▸ **Exercise details**: Search the listing below for "article". Copy each matching line.
[Provided material Boundary: Start]
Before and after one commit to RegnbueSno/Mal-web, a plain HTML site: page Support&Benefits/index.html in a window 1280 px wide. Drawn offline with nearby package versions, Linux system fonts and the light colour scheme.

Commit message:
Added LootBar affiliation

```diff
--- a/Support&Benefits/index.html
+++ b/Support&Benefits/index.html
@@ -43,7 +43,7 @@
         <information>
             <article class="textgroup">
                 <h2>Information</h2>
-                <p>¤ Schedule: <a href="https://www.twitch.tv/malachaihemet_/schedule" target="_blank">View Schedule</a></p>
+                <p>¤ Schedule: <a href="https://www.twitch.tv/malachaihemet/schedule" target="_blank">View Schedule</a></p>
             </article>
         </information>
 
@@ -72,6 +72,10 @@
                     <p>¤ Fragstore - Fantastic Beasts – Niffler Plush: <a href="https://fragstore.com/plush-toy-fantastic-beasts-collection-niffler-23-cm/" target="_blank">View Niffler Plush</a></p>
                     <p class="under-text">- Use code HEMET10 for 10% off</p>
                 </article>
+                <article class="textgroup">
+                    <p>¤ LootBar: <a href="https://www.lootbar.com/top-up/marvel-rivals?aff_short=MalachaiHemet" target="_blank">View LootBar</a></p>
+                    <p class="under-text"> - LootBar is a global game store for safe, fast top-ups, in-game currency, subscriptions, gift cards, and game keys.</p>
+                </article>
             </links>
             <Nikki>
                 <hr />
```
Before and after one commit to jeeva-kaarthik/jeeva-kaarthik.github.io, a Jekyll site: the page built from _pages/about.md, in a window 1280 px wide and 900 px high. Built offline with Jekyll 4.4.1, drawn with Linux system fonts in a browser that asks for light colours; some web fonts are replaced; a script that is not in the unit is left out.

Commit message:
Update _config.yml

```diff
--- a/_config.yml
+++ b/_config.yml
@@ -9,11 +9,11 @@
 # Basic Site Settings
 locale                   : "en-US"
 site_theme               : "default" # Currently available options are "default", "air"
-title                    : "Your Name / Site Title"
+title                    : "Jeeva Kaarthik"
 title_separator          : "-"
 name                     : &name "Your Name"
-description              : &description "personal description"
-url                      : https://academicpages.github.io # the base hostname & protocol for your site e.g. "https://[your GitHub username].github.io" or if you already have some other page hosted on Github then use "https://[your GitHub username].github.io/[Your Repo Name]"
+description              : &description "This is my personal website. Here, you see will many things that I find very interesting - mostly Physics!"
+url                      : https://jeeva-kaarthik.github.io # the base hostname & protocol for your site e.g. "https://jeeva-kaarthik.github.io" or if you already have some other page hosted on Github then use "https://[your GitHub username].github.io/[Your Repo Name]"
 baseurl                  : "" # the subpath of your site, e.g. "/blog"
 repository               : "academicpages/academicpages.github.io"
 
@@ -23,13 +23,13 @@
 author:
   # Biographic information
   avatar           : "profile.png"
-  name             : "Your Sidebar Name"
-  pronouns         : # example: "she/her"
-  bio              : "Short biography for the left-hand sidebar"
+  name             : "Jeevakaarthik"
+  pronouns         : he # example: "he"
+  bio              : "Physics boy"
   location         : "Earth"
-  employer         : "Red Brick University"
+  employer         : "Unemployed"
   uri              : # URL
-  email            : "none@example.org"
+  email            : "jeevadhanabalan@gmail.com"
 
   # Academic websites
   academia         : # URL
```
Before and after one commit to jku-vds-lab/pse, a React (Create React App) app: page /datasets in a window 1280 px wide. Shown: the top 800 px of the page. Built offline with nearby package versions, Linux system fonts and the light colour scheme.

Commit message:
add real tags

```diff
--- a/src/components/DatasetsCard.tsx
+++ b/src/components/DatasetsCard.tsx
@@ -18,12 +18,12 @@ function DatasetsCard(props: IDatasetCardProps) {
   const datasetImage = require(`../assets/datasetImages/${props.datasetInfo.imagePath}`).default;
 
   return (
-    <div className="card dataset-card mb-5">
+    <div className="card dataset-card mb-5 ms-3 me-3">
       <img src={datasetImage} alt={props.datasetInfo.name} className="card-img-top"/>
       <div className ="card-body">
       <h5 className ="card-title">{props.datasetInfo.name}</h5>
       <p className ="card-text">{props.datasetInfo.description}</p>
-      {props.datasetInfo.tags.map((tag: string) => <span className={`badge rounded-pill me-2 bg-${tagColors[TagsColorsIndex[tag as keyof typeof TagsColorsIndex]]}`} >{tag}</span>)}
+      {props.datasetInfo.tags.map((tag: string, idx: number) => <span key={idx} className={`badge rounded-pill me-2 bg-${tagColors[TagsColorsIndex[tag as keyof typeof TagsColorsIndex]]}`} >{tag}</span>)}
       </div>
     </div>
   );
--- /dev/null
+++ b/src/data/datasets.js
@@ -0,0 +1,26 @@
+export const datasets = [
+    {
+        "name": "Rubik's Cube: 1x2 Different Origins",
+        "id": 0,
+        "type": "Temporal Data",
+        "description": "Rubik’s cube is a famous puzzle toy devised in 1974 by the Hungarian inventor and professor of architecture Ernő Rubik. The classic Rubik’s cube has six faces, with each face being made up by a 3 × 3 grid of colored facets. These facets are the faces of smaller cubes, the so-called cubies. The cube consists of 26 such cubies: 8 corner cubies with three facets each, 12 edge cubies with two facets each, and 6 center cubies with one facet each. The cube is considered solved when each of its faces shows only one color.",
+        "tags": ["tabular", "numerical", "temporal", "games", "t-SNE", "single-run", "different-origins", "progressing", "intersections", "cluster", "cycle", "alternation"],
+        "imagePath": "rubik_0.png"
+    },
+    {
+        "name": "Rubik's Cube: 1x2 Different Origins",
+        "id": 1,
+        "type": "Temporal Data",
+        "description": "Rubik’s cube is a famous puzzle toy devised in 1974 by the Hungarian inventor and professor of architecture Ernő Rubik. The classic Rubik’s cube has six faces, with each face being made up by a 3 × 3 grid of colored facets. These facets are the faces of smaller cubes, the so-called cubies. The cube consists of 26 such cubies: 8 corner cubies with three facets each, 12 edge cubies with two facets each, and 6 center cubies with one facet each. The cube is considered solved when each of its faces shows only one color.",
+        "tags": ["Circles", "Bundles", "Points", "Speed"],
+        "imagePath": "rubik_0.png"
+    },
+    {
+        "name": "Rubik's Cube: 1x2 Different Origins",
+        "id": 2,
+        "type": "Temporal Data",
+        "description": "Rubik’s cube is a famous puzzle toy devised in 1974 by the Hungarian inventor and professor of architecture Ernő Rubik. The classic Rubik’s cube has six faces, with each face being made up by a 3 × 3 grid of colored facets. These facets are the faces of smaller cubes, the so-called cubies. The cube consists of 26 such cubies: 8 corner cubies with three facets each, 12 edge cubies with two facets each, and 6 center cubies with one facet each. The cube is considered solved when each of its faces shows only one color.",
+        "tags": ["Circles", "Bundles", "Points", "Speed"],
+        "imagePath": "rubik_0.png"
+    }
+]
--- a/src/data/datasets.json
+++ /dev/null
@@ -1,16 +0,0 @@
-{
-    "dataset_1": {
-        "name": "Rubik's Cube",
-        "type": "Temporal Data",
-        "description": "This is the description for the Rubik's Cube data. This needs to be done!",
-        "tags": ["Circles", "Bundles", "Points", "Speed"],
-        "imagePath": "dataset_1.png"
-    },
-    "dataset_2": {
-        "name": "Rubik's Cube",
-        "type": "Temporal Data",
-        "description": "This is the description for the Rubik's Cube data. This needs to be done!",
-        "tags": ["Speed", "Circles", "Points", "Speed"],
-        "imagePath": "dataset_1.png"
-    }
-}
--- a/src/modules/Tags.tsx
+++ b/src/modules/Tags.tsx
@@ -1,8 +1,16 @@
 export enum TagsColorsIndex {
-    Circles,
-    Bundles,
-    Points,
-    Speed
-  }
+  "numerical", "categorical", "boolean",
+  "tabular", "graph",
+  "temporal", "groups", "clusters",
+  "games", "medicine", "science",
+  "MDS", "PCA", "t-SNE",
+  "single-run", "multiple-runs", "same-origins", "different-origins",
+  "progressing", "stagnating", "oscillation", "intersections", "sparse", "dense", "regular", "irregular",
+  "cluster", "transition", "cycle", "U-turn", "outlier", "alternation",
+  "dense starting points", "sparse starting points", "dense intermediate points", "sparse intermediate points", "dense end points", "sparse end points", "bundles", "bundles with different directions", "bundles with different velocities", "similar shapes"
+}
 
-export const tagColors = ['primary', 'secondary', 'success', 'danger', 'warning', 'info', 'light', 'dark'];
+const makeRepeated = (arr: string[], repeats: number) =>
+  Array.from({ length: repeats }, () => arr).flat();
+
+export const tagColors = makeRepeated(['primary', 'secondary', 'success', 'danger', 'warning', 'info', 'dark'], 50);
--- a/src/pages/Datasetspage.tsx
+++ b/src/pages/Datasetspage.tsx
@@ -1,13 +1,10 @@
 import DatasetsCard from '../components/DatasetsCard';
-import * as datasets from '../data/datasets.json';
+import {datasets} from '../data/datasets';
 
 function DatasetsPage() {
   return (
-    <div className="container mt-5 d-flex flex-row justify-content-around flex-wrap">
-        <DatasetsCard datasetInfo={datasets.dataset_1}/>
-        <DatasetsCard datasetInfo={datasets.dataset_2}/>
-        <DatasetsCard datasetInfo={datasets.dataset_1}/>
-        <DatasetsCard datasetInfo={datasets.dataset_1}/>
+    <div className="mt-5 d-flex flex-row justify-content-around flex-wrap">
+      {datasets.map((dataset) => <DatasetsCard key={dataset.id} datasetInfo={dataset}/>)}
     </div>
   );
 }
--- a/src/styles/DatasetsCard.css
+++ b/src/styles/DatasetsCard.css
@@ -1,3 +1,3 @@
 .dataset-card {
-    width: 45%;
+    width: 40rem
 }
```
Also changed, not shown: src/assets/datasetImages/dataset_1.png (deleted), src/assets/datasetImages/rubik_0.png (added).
[Provided material Boundary: End]
▸ **Written solution**:
             <article class="textgroup">
             </article>
                 </article>
+                <article class="textgroup">
+                </article>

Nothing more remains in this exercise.